London stock markets shrugged off Brexit uncertainties this morning and started the week on an upbeat note.
With the clock ticking down to Britain’s planned departure from the European Union on March 29, both the blue-chipand the FTSE 250, which is more representative of domestic UK businesses, showed gains.
The FTSE 100 was 0.61% higher in early trading at 7,272.62, while the FTSE 250 was 0.11% higher at 19,512.15.
Pound slides on foreign exchanges
Nor were London stocks riding a Europe-wide up-wave – continental bourses put in a very mixed performance as the week’s trading started. In Paris, thewas 0.06% higher at 5,408.41, while in Madrid the was 0.42% up at 9,381.10.
But in Frankfurt, thewas lower, as was the in Amsterdam.
It was a different story, however, on currency markets, where sterling was down against major currencies. It lost 0.44% against theat $1.3240, and dropped 0.64% against the at €1.1666.
Against the, the pound slipped 0.42% at 147.6050 yen.
This can be relatively short, up to June 30, or longer, in which case the UK will be required to take part in forthcoming elections to the European Parliament. Any extension will need to be approved by all 27 other EU members, and may come with conditions attached.
Boris Johnson suggests way ahead
Mrs May’s agreement has already been rejected twice by MPs, with the so-called backstop arrangements for Northern Ireland proving a major bone of contention. Pending a comprehensive EU-UK trade agreement, of which there is no guarantee, the backstop would prevent the return of border controls between the Irish Republic and Northern Ireland.
Objectors point out that this leaves the province with a different legal status from the rest of the UK and that Britain would need the EU’s permission to bring the arrangement to an end.

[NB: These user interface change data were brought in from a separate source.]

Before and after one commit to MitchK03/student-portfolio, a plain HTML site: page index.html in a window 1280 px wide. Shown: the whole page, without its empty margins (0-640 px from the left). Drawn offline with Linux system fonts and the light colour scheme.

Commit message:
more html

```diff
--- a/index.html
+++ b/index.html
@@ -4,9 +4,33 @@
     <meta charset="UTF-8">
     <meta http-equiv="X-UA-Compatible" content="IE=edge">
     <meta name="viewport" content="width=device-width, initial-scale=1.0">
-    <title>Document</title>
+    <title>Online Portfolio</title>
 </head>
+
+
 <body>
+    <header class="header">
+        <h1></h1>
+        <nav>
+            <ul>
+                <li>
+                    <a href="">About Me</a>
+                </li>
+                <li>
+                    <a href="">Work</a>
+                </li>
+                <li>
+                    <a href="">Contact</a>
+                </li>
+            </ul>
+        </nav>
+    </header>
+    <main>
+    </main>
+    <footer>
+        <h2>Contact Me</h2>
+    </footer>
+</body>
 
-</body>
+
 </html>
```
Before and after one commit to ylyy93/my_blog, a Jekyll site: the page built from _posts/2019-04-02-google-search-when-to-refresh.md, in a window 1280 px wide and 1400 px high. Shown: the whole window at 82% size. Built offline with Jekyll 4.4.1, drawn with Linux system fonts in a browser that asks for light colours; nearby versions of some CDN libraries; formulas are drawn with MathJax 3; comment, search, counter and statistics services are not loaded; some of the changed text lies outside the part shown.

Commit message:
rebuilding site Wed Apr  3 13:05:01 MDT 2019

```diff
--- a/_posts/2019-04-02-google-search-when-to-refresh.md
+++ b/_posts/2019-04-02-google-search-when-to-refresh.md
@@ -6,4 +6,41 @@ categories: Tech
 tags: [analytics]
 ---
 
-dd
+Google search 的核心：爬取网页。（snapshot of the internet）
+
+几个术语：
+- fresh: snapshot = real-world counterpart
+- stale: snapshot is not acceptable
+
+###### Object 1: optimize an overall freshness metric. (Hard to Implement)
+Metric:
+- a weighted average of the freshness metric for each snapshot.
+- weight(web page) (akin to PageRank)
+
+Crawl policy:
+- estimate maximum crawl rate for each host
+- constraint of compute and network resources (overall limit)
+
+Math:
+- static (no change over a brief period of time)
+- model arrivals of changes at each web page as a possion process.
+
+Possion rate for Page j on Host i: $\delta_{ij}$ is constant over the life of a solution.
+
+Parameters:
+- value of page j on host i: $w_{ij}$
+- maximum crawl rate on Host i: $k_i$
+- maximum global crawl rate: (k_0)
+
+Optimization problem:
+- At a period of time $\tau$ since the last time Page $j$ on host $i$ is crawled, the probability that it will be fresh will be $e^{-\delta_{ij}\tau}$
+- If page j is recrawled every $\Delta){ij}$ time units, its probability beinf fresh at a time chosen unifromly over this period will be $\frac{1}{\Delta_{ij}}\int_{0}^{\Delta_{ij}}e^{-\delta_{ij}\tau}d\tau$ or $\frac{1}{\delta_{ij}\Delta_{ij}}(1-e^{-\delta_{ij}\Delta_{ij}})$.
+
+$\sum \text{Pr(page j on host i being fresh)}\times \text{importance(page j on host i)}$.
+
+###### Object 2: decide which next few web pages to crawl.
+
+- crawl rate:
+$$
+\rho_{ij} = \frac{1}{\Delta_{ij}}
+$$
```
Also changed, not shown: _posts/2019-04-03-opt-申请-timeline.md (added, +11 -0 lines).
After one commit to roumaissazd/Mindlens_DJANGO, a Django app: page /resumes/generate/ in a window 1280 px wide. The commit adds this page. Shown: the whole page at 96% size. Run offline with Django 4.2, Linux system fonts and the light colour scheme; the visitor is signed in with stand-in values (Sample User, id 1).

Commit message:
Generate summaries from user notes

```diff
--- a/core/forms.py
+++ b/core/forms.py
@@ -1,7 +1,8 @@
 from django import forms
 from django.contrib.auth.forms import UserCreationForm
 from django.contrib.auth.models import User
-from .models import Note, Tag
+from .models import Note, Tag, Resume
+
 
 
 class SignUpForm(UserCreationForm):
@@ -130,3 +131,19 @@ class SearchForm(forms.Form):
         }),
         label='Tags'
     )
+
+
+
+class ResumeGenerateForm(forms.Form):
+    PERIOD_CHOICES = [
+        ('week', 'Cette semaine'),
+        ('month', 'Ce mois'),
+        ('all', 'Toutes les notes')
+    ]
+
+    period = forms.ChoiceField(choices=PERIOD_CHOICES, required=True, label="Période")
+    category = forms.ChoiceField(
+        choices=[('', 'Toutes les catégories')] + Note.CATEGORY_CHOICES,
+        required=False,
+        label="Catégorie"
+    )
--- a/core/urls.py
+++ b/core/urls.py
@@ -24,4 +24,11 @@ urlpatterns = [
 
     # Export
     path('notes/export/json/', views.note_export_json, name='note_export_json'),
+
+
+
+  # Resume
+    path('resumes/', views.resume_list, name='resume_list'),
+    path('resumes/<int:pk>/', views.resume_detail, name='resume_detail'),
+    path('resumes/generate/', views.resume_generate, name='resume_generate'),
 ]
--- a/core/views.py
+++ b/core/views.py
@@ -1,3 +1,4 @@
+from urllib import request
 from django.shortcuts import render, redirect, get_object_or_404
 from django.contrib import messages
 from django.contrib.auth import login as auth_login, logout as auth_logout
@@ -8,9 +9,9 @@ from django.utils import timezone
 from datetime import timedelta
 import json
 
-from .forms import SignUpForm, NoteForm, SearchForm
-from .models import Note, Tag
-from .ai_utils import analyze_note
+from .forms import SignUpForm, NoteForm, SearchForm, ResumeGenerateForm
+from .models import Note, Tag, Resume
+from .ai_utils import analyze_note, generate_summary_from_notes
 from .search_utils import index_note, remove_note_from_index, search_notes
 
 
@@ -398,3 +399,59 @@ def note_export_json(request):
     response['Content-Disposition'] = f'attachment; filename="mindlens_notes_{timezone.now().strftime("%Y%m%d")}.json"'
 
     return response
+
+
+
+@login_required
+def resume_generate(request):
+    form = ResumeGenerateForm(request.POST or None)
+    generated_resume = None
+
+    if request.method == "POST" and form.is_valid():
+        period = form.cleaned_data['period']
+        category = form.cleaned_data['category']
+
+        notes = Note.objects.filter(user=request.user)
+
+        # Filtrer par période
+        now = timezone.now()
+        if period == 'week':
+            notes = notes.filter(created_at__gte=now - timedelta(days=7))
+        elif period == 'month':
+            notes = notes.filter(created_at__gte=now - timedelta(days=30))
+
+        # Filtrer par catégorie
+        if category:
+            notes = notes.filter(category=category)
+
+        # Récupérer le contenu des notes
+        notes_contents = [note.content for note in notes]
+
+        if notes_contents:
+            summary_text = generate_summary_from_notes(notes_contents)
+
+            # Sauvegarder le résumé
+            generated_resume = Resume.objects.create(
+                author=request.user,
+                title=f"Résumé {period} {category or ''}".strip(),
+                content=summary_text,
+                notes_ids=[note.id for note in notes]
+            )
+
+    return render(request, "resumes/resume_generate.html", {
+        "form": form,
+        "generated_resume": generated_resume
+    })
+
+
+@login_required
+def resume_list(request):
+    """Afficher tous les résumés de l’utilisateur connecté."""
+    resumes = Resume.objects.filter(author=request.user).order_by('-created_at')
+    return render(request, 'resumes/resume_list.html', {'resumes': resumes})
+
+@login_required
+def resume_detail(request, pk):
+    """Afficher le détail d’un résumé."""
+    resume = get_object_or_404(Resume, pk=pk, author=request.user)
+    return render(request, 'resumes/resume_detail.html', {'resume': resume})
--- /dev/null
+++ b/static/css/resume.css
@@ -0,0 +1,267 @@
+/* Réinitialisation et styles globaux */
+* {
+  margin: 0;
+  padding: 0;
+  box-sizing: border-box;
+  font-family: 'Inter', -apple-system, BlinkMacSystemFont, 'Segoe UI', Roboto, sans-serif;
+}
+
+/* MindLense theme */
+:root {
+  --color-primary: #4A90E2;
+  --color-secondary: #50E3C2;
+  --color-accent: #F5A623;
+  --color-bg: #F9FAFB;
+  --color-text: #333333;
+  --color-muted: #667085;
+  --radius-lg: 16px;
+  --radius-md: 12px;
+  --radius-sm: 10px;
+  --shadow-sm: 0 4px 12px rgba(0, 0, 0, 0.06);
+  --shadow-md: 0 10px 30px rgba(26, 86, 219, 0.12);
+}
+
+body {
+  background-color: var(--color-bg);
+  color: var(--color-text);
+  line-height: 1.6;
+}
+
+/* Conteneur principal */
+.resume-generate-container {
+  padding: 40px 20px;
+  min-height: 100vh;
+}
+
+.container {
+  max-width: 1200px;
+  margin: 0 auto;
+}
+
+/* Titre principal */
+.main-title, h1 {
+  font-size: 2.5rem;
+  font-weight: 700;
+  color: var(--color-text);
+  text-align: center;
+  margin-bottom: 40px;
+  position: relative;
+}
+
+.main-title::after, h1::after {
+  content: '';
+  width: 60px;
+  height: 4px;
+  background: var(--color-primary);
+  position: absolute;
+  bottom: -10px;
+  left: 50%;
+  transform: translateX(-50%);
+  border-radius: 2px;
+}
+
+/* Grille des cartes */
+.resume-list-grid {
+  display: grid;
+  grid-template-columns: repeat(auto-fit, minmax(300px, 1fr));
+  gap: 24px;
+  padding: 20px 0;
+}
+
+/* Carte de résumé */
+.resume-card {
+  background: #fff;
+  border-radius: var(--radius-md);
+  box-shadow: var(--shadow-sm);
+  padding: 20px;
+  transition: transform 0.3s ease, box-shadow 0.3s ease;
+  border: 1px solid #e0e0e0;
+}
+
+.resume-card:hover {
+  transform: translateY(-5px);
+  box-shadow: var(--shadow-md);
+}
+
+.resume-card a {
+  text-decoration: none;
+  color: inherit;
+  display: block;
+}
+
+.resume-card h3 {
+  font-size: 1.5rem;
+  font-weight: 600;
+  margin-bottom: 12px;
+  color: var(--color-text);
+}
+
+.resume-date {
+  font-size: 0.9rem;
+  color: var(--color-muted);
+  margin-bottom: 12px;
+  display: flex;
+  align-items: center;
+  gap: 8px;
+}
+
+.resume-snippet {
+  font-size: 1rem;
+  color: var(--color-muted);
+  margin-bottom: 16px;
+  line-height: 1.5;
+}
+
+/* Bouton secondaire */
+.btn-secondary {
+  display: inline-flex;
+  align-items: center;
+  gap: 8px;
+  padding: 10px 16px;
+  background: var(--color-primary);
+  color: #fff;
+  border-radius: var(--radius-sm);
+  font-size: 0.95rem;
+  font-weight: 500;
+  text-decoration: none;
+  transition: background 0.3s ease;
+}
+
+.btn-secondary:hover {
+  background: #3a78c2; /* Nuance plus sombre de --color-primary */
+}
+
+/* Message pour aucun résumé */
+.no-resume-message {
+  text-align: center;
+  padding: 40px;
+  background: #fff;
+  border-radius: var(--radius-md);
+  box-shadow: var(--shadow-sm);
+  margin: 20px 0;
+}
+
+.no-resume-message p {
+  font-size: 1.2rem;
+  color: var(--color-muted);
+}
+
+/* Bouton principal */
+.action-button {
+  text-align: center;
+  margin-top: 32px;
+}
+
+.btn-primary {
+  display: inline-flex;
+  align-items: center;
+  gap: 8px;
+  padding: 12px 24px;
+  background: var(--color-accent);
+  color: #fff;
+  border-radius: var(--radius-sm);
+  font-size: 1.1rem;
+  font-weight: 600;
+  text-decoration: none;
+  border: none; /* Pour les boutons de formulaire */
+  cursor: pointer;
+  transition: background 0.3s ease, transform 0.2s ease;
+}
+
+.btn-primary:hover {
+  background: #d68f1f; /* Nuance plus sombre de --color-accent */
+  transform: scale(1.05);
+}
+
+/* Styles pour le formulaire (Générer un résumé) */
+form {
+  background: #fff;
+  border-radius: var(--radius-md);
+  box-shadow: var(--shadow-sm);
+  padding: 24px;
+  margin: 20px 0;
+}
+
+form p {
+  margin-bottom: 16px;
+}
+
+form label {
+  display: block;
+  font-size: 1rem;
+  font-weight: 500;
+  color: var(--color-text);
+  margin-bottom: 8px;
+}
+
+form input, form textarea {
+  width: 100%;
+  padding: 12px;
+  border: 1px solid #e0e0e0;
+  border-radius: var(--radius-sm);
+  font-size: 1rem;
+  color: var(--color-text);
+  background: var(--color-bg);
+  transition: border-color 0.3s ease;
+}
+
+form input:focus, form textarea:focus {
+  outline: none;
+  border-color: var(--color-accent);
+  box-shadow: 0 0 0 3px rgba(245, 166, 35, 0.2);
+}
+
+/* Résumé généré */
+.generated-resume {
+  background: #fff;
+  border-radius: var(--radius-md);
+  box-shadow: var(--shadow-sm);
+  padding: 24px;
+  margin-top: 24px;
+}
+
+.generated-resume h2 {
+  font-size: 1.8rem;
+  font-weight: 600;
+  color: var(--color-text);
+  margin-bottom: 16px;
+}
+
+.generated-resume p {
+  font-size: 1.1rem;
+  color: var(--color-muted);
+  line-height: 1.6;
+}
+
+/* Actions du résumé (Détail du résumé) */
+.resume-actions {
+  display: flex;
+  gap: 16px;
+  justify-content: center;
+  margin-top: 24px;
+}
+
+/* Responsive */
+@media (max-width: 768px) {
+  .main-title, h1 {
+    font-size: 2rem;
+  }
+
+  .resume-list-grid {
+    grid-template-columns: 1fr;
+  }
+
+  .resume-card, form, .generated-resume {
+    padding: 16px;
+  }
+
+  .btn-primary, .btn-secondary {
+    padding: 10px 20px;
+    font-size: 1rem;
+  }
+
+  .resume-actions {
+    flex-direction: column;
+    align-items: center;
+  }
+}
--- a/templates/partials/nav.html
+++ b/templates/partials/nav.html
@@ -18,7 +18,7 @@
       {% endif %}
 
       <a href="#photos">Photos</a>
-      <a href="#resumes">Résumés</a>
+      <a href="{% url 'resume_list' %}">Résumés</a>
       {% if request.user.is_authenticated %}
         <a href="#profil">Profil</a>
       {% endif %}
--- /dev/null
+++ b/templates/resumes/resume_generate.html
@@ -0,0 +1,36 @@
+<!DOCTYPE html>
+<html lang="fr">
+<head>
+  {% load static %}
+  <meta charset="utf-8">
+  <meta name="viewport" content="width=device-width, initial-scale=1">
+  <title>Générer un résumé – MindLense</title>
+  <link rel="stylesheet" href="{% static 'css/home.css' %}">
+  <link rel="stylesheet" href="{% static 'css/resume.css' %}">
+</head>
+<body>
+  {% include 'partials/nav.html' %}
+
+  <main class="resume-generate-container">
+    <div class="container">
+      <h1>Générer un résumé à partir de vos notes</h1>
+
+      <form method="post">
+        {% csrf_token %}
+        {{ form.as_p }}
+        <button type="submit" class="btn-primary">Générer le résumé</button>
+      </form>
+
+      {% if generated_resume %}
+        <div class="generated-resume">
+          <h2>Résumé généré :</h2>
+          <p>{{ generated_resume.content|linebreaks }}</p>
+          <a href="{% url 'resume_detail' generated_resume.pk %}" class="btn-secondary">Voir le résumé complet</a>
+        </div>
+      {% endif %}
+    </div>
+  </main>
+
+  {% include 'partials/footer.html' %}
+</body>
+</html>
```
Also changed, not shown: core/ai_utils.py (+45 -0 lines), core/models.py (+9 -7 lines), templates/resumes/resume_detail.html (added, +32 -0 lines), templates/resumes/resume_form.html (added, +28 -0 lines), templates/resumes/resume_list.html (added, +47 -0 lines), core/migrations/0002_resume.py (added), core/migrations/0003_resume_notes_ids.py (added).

Writing in The Daily Telegraph this morning, former Foreign Secretary Boris Johnson, who resigned over disagreements with the Government’s approach to Brexit, stated: “Is there a way forward? Perhaps.
But the BBC reported security minister Ben Wallace as saying Mr Johnson and other opponents of the deal were "ignoring the facts".